The hatches are battened down and you're waiting for the year 2000 winds to start blowing. But in these last nights before the date rollover, one nagging question is still keeping you awake: what might we possibly have missed? We asked an array of Y2K practitioners and experts to consider what might have slipped through the cracks at an average mid-size or large business.
Here are 10 things they suggested:
-- Legal lapses: Have your legal team do a quick evaluation of recent Y2K laws and see if you have jumped through the hoops necessary to get the protection.
-- An unbiased look: An independent audit will help your team uncover some applications that were overlooked. "The biggest risk is in major manufacturing facilities," says Richard Heath, the senior Y2K manager, Shell Services International. Having independent auditors check a couple of large facilities can give you a sense of how thorough you've been.
-- The storm before the storm: "We keep talking about this as though suddenly at midnight all this stuff will start to happen," says Bill Shackelford, who conducts Y2K seminars for Russell Martin & Associates, a corporate training company in the US. But 2000 will start for some of the world while it's still early New Year's Eve morning in other parts. That means if your business relies on realtime communications with the rest of the world, December. 31 may not be the calm before the storm; it may be the storm before the storm.
-- Communicating in a vacuum: "We expect things like the phones to work, but what if they don't?" says Bill Brydges, another Y2K project manager. His company has worked out a negative communications plan where a lack of contact means action is needed. For example, if employees can't get through for status reports, they will come into the office. Similarly, if system status reports don't come through by the appointed time, Brydges will know there's a problem.
-- Tech backups: Did external service providers fix your systems using windowing techniques or other methodologies that your people don't know? If so, says Irene Dec, Y2K manager at The Prudential Insurance Company, be sure that those outside providers are on-site during the date change and beyond to fix their fixes if your people don't know how.
-- What about recovery? "Companies often haven't looked at the period from when they have to execute the business continuity plan to when they're back up and running," says Chuck Aquilina, director of the Resolve 2000 practice at Keane. Suppose, for example, that you have to distribute your product manually for a week. When you're ready to start automating again, how do you capture the data relating to the manual operations that have transpired during the week? "It's not as simple as starting up again," he says.
-- The great unknown: Despite all the planning, some things are going to take you by surprise, says Ed Yourdon, chairman of Cutter Consortium and a US Computerworld columnist. Your company's ability to cope with this will depend on your people's ability to think on their feet. "We have to prepare our people and our culture to cope," Yourdon says. It's too late to change your culture, but encouraging a can-do mentality in the face of the unknown may get people in the right mind-set.

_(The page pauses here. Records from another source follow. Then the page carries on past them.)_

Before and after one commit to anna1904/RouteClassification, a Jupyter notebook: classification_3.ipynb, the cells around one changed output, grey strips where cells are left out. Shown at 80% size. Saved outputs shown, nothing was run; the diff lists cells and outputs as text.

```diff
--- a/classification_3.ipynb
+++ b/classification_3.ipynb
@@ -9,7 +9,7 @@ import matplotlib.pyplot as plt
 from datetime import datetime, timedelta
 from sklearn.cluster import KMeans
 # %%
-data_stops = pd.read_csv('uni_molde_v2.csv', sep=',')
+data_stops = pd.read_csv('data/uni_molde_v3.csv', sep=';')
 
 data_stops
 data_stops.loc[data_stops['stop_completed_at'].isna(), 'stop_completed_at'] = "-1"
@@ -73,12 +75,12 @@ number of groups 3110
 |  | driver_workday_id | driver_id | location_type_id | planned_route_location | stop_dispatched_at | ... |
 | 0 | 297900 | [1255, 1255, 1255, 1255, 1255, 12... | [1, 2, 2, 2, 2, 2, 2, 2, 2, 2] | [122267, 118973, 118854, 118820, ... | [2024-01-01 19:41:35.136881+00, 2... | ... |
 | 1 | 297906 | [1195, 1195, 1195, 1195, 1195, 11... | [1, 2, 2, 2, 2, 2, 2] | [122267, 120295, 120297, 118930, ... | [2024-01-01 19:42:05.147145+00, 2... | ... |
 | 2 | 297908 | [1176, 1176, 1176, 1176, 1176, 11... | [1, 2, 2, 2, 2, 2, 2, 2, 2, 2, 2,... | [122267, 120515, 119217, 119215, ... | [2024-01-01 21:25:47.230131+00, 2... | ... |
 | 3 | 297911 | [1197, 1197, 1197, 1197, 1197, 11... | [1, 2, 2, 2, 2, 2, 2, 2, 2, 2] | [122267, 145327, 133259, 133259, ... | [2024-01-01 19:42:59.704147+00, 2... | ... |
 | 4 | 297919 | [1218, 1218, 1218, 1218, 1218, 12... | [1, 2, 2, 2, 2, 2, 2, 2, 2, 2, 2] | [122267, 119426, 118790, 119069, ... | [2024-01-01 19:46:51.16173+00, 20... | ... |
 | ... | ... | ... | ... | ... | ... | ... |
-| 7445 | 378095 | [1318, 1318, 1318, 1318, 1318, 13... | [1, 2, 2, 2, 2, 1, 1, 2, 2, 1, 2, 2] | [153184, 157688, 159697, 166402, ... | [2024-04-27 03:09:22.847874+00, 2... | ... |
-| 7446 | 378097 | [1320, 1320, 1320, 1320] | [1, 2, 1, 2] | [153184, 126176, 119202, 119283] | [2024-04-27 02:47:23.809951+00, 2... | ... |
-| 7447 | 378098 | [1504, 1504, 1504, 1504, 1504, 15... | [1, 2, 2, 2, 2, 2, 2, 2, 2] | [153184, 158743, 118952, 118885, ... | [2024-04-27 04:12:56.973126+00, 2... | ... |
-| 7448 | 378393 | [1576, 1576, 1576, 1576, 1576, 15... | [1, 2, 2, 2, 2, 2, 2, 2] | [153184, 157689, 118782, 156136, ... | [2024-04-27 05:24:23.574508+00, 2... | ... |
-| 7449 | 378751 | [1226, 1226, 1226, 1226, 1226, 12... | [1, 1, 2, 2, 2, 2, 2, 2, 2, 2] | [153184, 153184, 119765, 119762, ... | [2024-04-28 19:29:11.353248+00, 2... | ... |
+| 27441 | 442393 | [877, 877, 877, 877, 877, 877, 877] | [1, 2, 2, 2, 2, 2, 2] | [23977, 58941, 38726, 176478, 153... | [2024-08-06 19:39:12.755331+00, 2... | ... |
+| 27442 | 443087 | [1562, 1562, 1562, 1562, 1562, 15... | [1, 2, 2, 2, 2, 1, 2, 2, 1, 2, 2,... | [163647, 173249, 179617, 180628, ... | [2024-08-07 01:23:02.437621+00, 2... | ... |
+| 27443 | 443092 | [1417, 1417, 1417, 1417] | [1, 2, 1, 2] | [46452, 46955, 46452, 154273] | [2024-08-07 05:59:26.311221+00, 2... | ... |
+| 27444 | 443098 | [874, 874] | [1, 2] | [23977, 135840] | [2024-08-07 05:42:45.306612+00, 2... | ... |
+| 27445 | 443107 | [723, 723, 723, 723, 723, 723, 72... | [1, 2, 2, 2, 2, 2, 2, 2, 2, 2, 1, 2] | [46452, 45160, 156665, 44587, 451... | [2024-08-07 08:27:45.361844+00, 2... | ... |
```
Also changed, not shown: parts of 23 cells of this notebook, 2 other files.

-- Customer comfort: If you're in a key supply or service industry, initiate contact with concerned customers on Y2K issues, says one Y2K project manager. "Take the time to give your clients that level of comfort that they need."
-- Partial failures: Brydges says many companies have built contingency plans that assume a system is down. But more likely we'll see degraded abilities or one part of a system miscalculating. "So you're not going to a full manual process, but you have to figure out how to take care of that one little subset," he says. You may want to modularise those contingency plans.
-- Stock market roller coaster: Many companies are stockpiling as much as 10 per cent above normal supplies, says Andy Kyte, an analyst at Gartner Group. This means suppliers' and logistics companies' financial results may be artificially inflated in the fourth quarter only to dip steeply early next year as customers use up those stockpiles. "And the rewards you get for good results [in the fourth quarter] aren't nearly as great as the punishment you'll get" for bad results in the following quarter, Kyte says. His advice: explain the artificial inflation in your fourth-quarter financial reports so the financial community will be ready for the first-quarter dip.